Brian Edwards looks at the futu for Phil Goff. He notes:
After Clark steps down in the wake of National’s win in the 2008 election, Is unanimously elected Leader of the Parliamentary Labour Party.
Both Goff and Labour have floundered in the polls ever since.
It’s worth pointing out, however, that Goff’s and Labour’s poll ratings are actually better now, seven months before a general election, than Clark’s and Labour’s were seven months before the 1996 general election. Had it not been for Winston Peter’s decision to go with National, Clark would have won that election.
There is an important context here. The last time Labour polled below 27% was indeed in 1996. But the Alliance and NZ First between them were polling 33%, and both were pushing left wing messages. So the actual support for leftish parties was 60%. Today it is under 35%.
And Edwards is right Clark coudl have been PM in 1996 if Winston went with her. In fact on election nigth she all but declared herself the victor. It was partly the arrogance of Labour in the negotiations that pushed Peters back towards National.
There is, however, no such expectation that Goff can win this year’s election in November. He has been written off by the media and, if the latest polls are to be believed, by a majority of Labour’s own supporters. After a 27-year career in Parliament the Leader of the Opposition looks almost certain to be denied the glittering prize. Therein lies the tragedy.
Goff, it seems to me, has three strikes against him.
The first is that he took over as leader of a party which had been in office for nine years, which the electorate was thoroughly tired of and which had just lost an election. His task, to re-enthuse that electorate to the point where it would throw out the government after only one term, was nigh on impossible. Political history argues against it.
Second, he has been around too long. In a post entitled The Prince Charles Syndrome
I think the second strike is the hardest to overcome. Phil Goff joined the Labour Party in 1969 when John Key was an eight year old and became an MP in 1981, when Key was a second year university student wooing Bronagh. It is hard for someone who entered Parliament when Muldoon was prime Minister, to be seen as a Prime Minister for the future.
The third strike against the Leader of the Opposition is that amorphous quality ‘charisma’. Or rather the lack of it. Phil does not have charisma. His ‘image’ – that other indefinable term – is terrible: stiff, wooden, robotic, uncomfortable, ill-at-ease, stern, censorious, lecturing, occasionally irritable, occasionally sour.

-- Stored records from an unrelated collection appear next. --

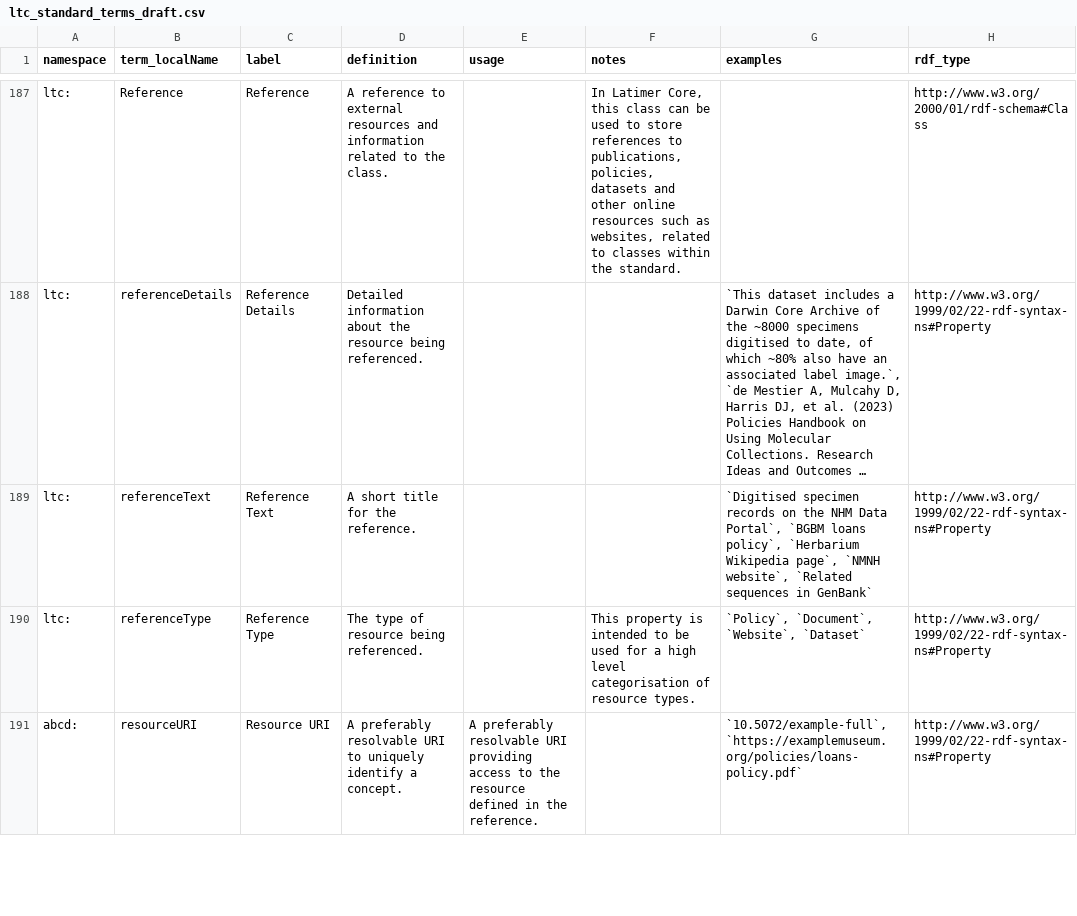
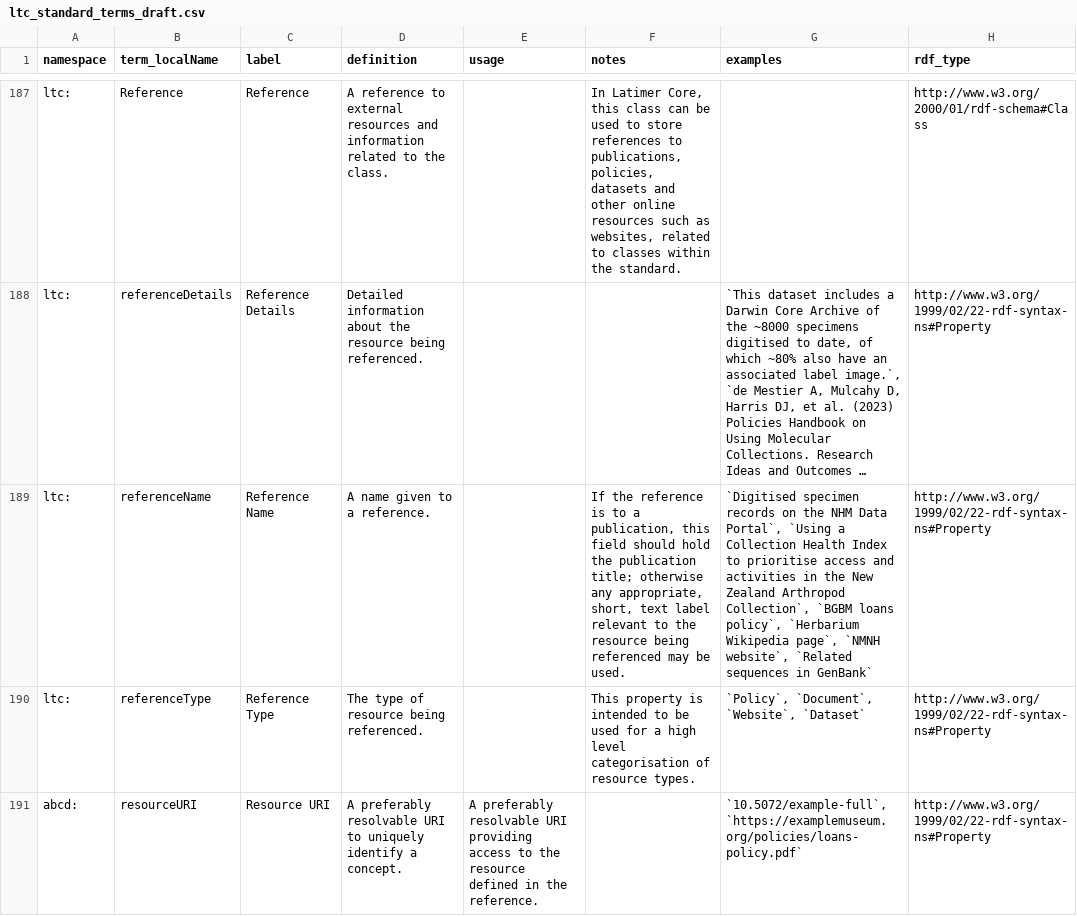
Before and after one commit to tdwg/cd, a CSV file: standard/terms/ltc_standard_terms_draft.csv, drawn as a sheet; only a part is shown, gaps mark what is left out; long unchanged cells end in …; the diff names each change by its address in the sheet, - before the commit and + after, or states it on an @@ line.

Commit message:
Updated referenceText to referenceName
Closes #453

```diff
--- a/standard/terms/ltc_standard_terms_draft.csv
+++ b/standard/terms/ltc_standard_terms_draft.csv
-B189 (term_localName): referenceText
+B189 (term_localName): referenceName
-C189 (label): Reference Text
+C189 (label): Reference Name
-D189 (definition): A short title for the reference.
+D189 (definition): A name given to a reference.
-F189 (notes): (empty)
+F189 (notes): If the reference is to a publication, this field should hold the publication title; otherwise any appropriate, short, text label relevant to the resource being referenced may be used.
-G189 (examples): …Data Portal`, `BGBM loans…
+G189 (examples): …Data Portal`, `Using a Collection Health Index to prioritise access and activities in the New Zealand Arthropod Collection`, `BGBM loans…
```
Also changed, not shown: standard/terms/ltc_skos_mapping.csv.
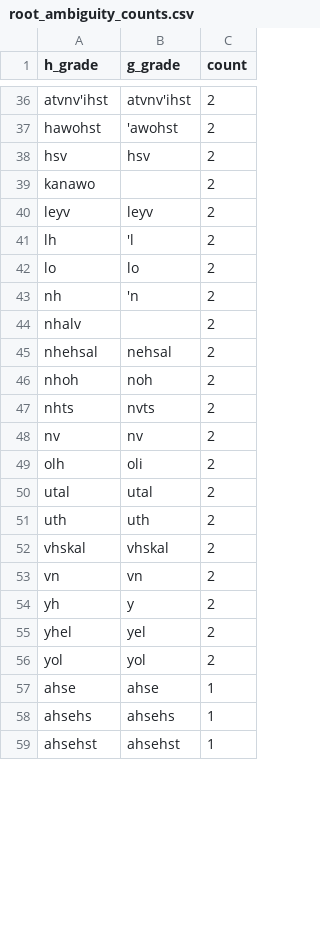
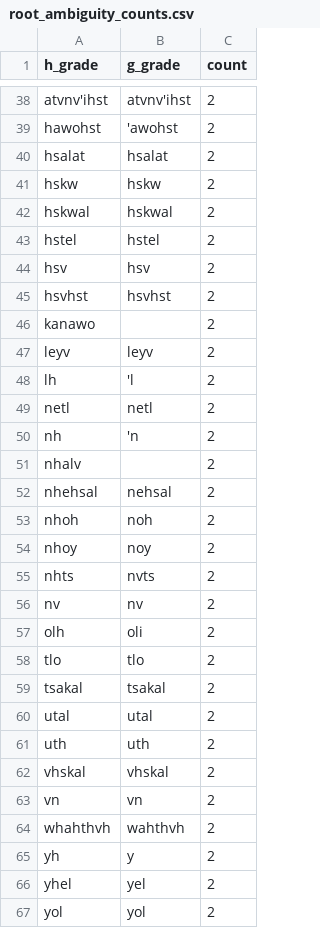
Before and after one commit to CharlieMcVicker/king-recreation, a CSV file: artifacts/reports/root_ambiguity_counts.csv, drawn as a sheet; only a part is shown, gaps mark what is left out; the shorter side is filled out with more unchanged rows; removed rows and columns are numbered as before the commit, all else as after; the diff covers the shown part only; the diff names each change by its address in the sheet, - before the commit and + after, or states it on an @@ line.

```diff
--- a/artifacts/reports/root_ambiguity_counts.csv
+++ b/artifacts/reports/root_ambiguity_counts.csv
+row 40: hsalat | hsalat | 2
+row 41: hskw | hskw | 2
+row 42: hskwal | hskwal | 2
+row 43: hstel | hstel | 2
+row 45: hsvhst | hsvhst | 2
-row 42: lo | lo | 2
+row 49: netl | netl | 2
+row 54: nhoy | noy | 2
+row 58: tlo | tlo | 2
+row 59: tsakal | tsakal | 2
+row 64: whahthvh | wahthvh | 2
```
Also changed, not shown: 6 added rows, 31 removed rows and 8 edited cells elsewhere in this file, artifacts/data/endings_stripped_corpus.csv, artifacts/data/matches_initial.csv, 35 other files.
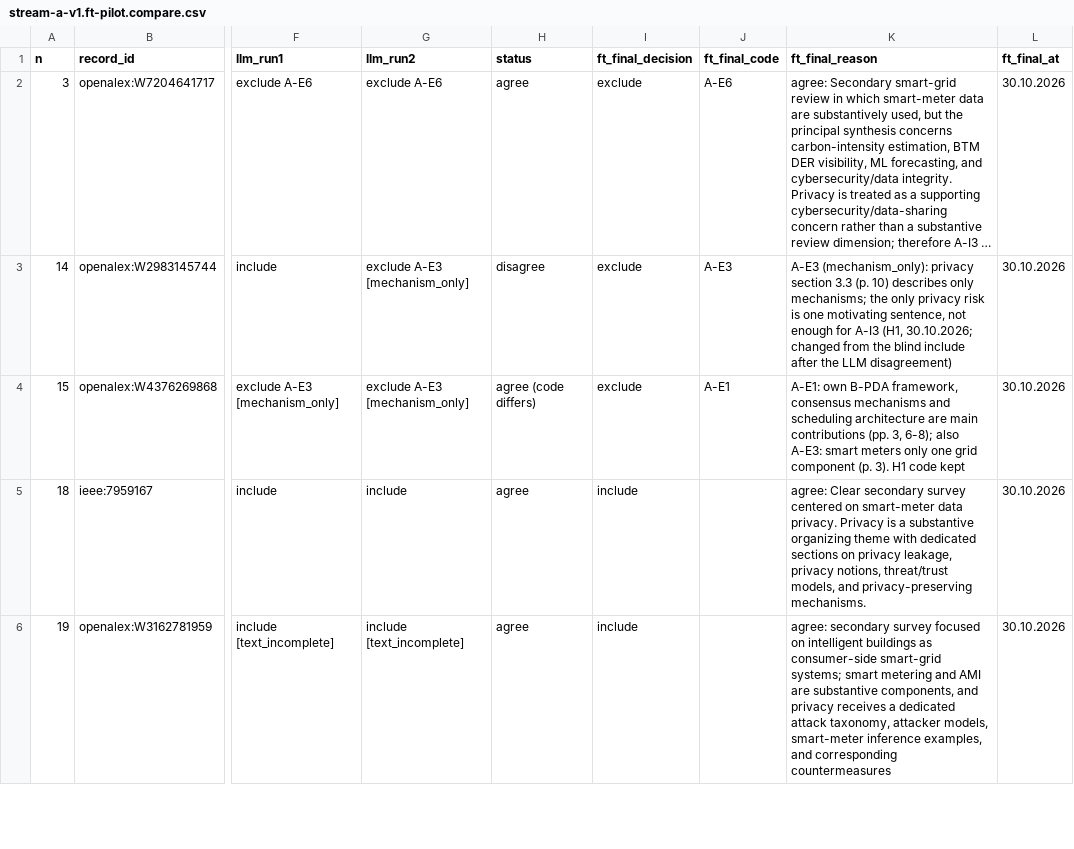
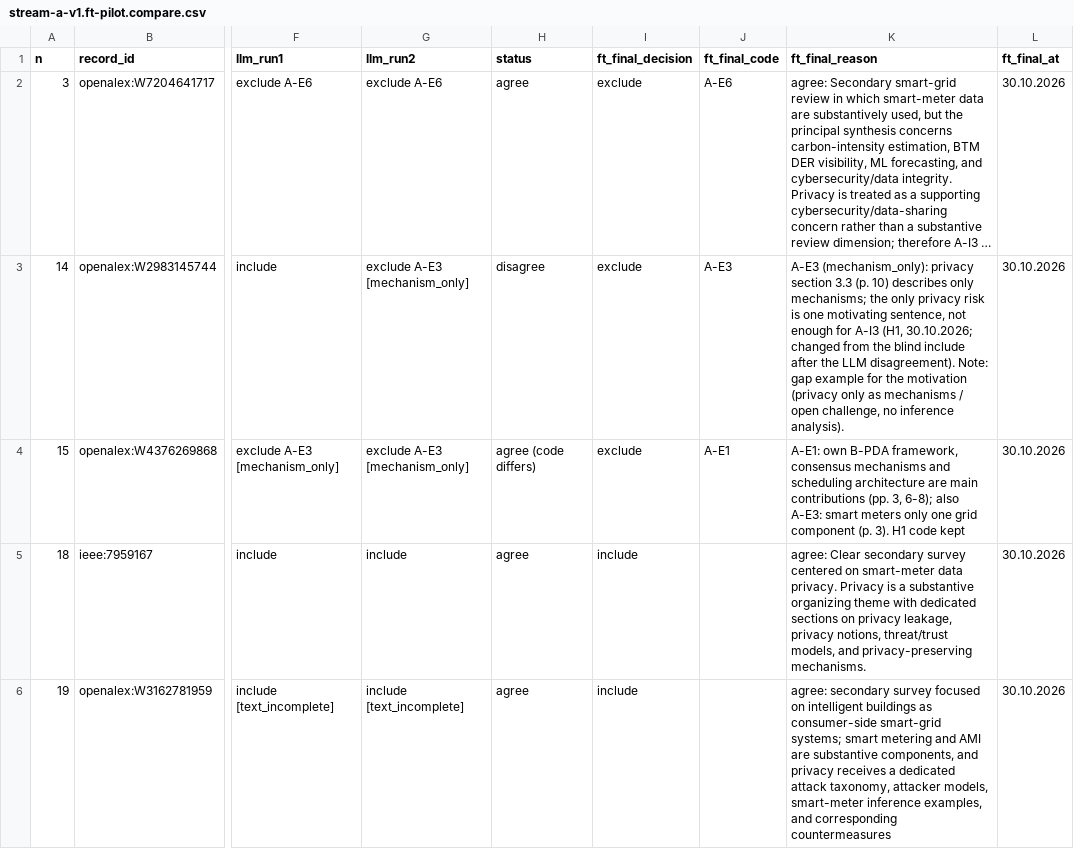
Before and after one commit to dradovanovic/privacy-survey-code, a CSV file: data/screening/stream-a-v1.ft-pilot.compare.csv, drawn as a sheet; only a part is shown, gaps mark what is left out; long unchanged cells end in …; the diff names each change by its address in the sheet, - before the commit and + after, or states it on an @@ line.

Commit message:
Batchs 1-5 of full screening done

```diff
--- a/data/screening/stream-a-v1.ft-pilot.compare.csv
+++ b/data/screening/stream-a-v1.ft-pilot.compare.csv
-K3 (ft_final_reason): …the LLM disagreement)
+K3 (ft_final_reason): …the LLM disagreement). Note: gap example for the motivation (privacy only as mechanisms / open challenge, no inference analysis).
```
Also changed, not shown: 58 other files.
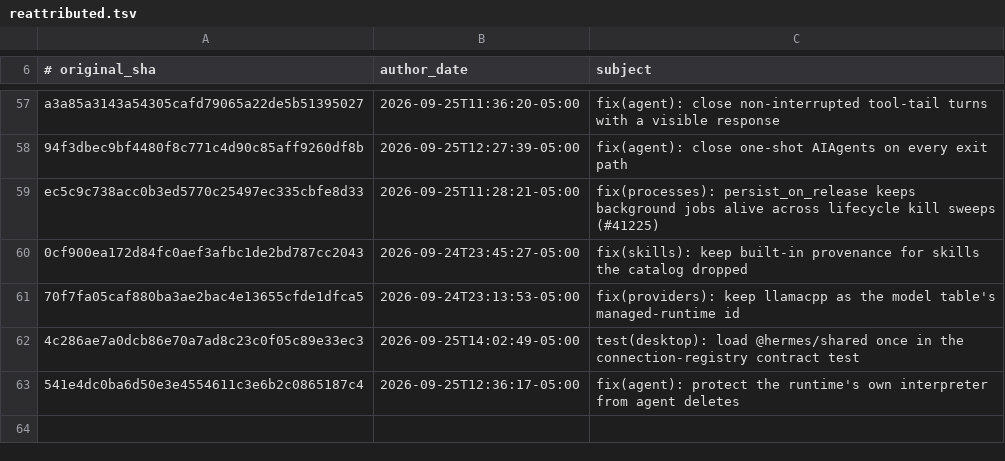
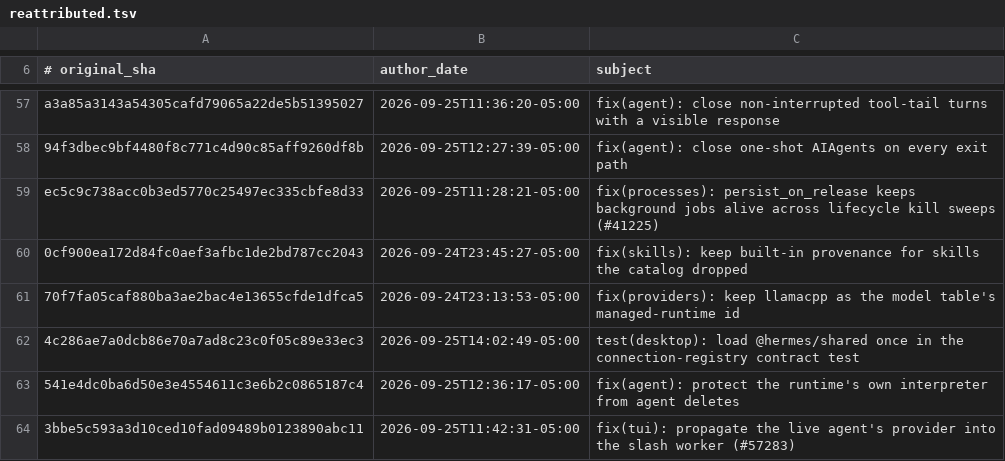
Before and after one commit to AdamRohdiHusni/hermes-agent, a TSV file: contributors/reattributed.tsv, drawn as a sheet; only a part is shown, gaps mark what is left out; the diff names each change by its address in the sheet, - before the commit and + after, or states it on an @@ line.

Commit message:
chore(attribution): re-attribute 3bbe5c593a to OutThisLife
Original: 3bbe5c593a3d10ced10fad09489b0123890abc11
Subject:  fix(tui): propagate the live agent's provider into the slash worker (#57283)

The original commit was authored as `Hermes Agent <agent@hermes.local>`,
an unverifiable address, so GitHub credited it to no one. This commit
restores attribution to its author; it changes no code.

Re-attributes: 3bbe5c593a3d10ced10fad09489b0123890abc11

```diff
--- a/contributors/reattributed.tsv
+++ b/contributors/reattributed.tsv
+row 64: 3bbe5c593a3d10ced10fad09489b0123890abc11 | 2026-09-25T11:42:31-05:00 | fix(tui): propagate the live agent's provider into the slash worker (#57283)
```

In an unhappy irony Goff is a Labour leader with no apparent common touch. The ‘apparent’ is important, because people who know him and people who meet him face to face speak of an entirely different person – approachable, warm, relaxed, funny, a good bloke, a decent man.
I’ve found Goff perfectly pleasant and nice in person. And if we are to have a Labour Prime Minister, I’d rather have Goff than many others.